What you have to do:
Could you filter the records below down to the lines that include the word "from"?

(Before-and-after page screenshots)
◆ ◆ ◆

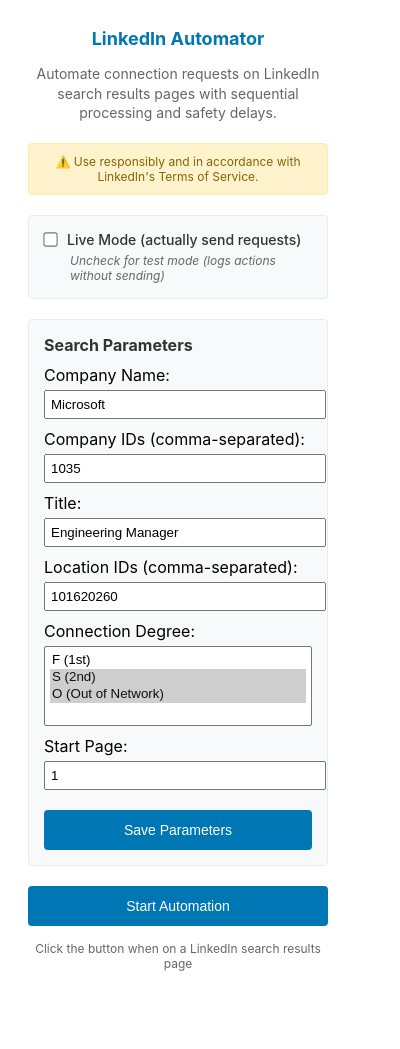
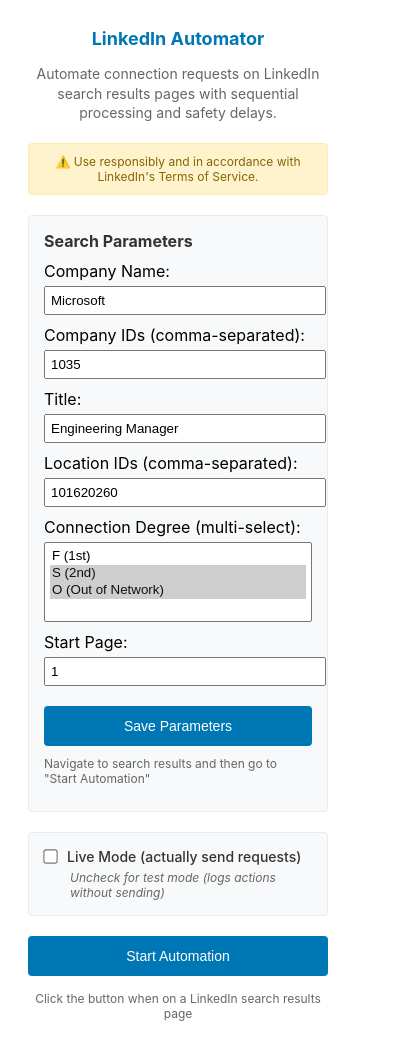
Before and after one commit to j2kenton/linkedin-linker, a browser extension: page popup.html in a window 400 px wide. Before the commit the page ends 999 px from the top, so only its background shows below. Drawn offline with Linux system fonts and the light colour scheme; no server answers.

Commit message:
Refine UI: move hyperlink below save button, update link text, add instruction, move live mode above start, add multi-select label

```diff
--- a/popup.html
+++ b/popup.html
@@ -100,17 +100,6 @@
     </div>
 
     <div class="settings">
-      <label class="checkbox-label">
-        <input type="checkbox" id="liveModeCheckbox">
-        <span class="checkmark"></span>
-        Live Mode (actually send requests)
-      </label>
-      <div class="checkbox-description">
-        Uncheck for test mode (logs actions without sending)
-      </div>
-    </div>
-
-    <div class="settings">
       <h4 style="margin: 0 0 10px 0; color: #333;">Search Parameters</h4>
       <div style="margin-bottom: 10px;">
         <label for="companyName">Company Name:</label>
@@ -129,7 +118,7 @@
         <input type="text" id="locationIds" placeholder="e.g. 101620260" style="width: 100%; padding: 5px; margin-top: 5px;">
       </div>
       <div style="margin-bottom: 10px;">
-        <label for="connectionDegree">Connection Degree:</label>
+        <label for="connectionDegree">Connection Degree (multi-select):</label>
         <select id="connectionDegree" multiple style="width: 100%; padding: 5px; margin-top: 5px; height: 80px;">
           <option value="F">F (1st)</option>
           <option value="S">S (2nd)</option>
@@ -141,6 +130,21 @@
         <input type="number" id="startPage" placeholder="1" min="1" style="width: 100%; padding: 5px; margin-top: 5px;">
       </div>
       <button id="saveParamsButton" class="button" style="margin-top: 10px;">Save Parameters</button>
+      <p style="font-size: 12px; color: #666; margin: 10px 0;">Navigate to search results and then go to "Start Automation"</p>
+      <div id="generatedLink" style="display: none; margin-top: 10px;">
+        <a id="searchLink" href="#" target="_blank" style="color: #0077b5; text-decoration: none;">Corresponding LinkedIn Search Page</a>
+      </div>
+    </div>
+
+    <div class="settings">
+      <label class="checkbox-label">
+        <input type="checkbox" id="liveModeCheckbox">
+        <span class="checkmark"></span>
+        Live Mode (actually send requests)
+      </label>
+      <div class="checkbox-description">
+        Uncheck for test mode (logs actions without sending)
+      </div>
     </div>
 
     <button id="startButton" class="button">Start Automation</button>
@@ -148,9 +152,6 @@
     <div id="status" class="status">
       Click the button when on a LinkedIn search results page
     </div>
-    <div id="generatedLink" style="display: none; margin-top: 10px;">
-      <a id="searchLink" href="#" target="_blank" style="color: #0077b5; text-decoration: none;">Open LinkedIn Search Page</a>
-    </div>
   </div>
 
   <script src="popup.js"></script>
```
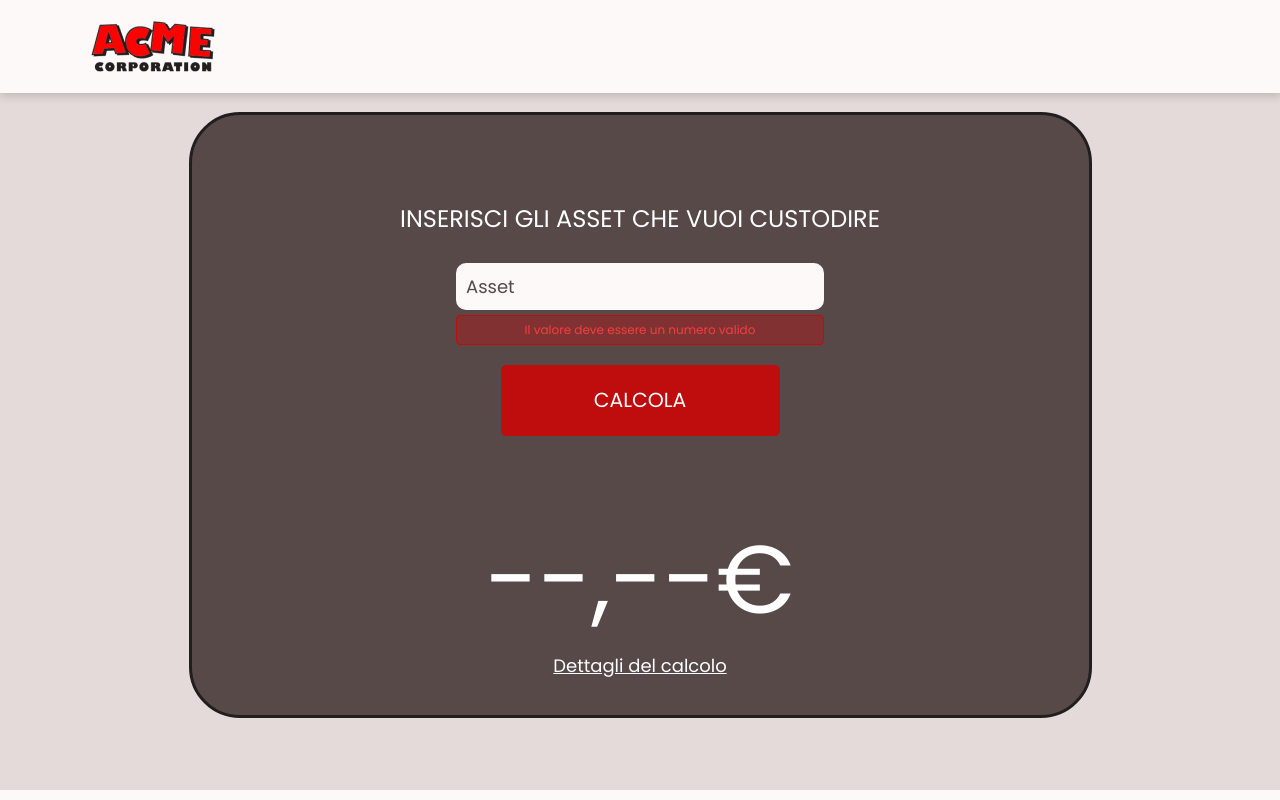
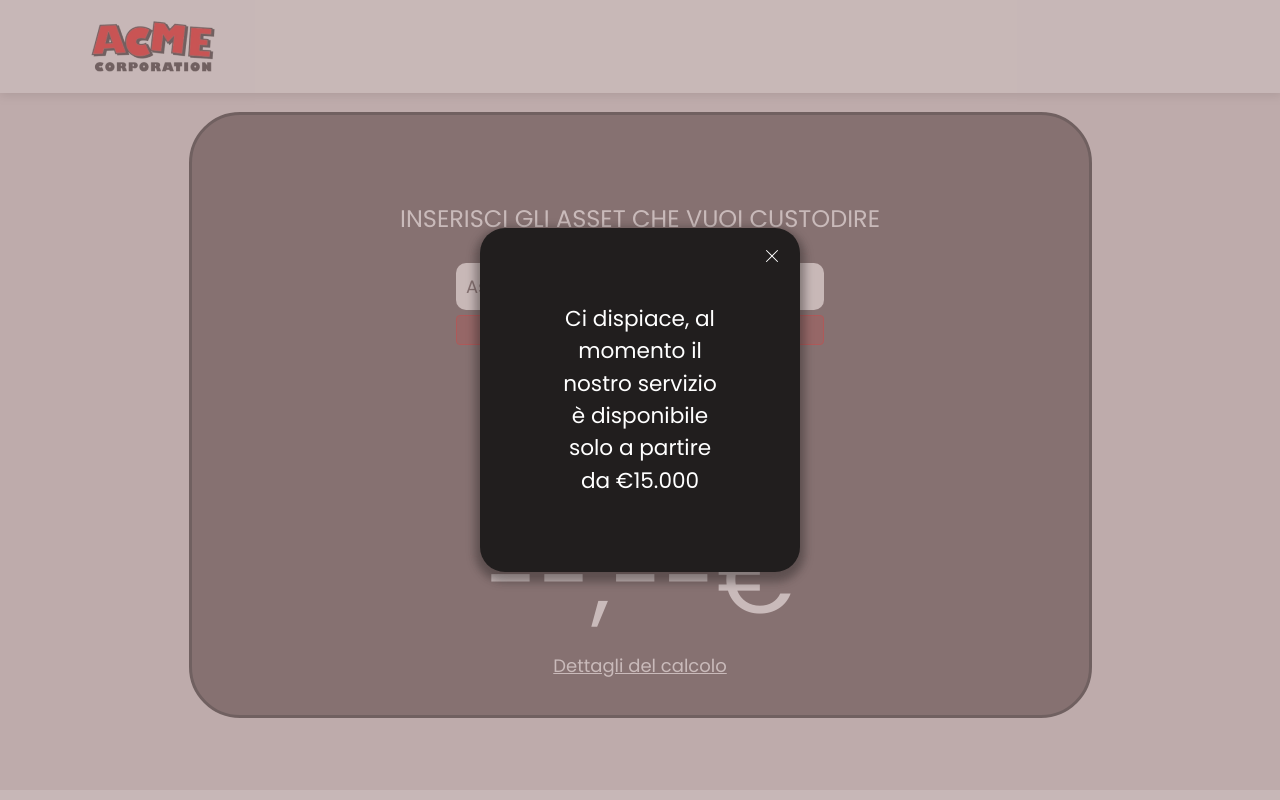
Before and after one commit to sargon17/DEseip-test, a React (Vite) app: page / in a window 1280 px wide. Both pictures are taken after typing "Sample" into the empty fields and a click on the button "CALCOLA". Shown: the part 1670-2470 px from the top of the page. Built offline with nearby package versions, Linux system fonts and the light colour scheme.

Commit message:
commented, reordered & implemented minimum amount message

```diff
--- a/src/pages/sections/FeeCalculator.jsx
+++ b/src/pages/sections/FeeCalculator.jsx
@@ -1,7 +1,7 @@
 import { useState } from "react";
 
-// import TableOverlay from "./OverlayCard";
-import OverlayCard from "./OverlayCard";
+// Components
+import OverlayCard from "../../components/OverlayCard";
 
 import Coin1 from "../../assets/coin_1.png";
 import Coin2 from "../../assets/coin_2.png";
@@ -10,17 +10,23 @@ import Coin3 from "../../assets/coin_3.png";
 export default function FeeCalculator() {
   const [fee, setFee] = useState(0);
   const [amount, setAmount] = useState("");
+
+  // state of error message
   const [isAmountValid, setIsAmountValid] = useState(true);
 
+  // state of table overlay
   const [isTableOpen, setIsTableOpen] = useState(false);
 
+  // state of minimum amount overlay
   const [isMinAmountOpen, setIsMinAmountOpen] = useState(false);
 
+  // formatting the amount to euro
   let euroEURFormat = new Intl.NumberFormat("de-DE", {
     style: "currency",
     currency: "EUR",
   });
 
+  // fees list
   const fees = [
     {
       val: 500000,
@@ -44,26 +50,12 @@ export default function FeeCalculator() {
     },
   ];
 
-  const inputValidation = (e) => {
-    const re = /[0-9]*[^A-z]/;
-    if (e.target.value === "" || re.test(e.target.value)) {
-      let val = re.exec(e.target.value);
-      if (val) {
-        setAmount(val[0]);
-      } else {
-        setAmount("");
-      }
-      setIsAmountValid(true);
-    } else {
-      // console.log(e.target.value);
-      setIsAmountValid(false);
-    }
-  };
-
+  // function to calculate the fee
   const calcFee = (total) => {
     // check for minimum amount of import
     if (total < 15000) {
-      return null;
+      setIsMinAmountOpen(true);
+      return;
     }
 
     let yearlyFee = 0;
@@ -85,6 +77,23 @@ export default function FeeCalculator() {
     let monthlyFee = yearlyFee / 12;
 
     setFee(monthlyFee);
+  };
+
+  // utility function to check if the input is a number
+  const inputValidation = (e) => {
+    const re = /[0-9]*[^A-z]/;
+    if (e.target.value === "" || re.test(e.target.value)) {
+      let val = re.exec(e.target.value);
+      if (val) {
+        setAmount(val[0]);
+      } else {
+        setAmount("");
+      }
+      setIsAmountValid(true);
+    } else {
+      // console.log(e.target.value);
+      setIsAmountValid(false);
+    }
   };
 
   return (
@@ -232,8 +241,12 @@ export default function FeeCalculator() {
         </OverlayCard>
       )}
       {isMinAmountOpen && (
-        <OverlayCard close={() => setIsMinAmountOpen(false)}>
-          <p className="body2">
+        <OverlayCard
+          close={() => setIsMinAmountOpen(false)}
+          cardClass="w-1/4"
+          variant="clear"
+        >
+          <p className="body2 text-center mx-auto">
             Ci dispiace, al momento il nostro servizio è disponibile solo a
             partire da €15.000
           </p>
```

◆ ◆ ◆

The completed task:
Before and after one commit to j2kenton/linkedin-linker, a browser extension: page popup.html in a window 400 px wide. Before the commit the page ends 999 px from the top, so only its background shows below. Drawn offline with Linux system fonts and the light colour scheme; no server answers.
Before and after one commit to sargon17/DEseip-test, a React (Vite) app: page / in a window 1280 px wide. Both pictures are taken after typing "Sample" into the empty fields and a click on the button "CALCOLA". Shown: the part 1670-2470 px from the top of the page. Built offline with nearby package versions, Linux system fonts and the light colour scheme.
 import { useState } from "react";
-// import TableOverlay from "./OverlayCard";
-import OverlayCard from "./OverlayCard";
+import OverlayCard from "../../components/OverlayCard";
 import Coin1 from "../../assets/coin_1.png";
 import Coin2 from "../../assets/coin_2.png";
@@ -10,17 +10,23 @@ import Coin3 from "../../assets/coin_3.png";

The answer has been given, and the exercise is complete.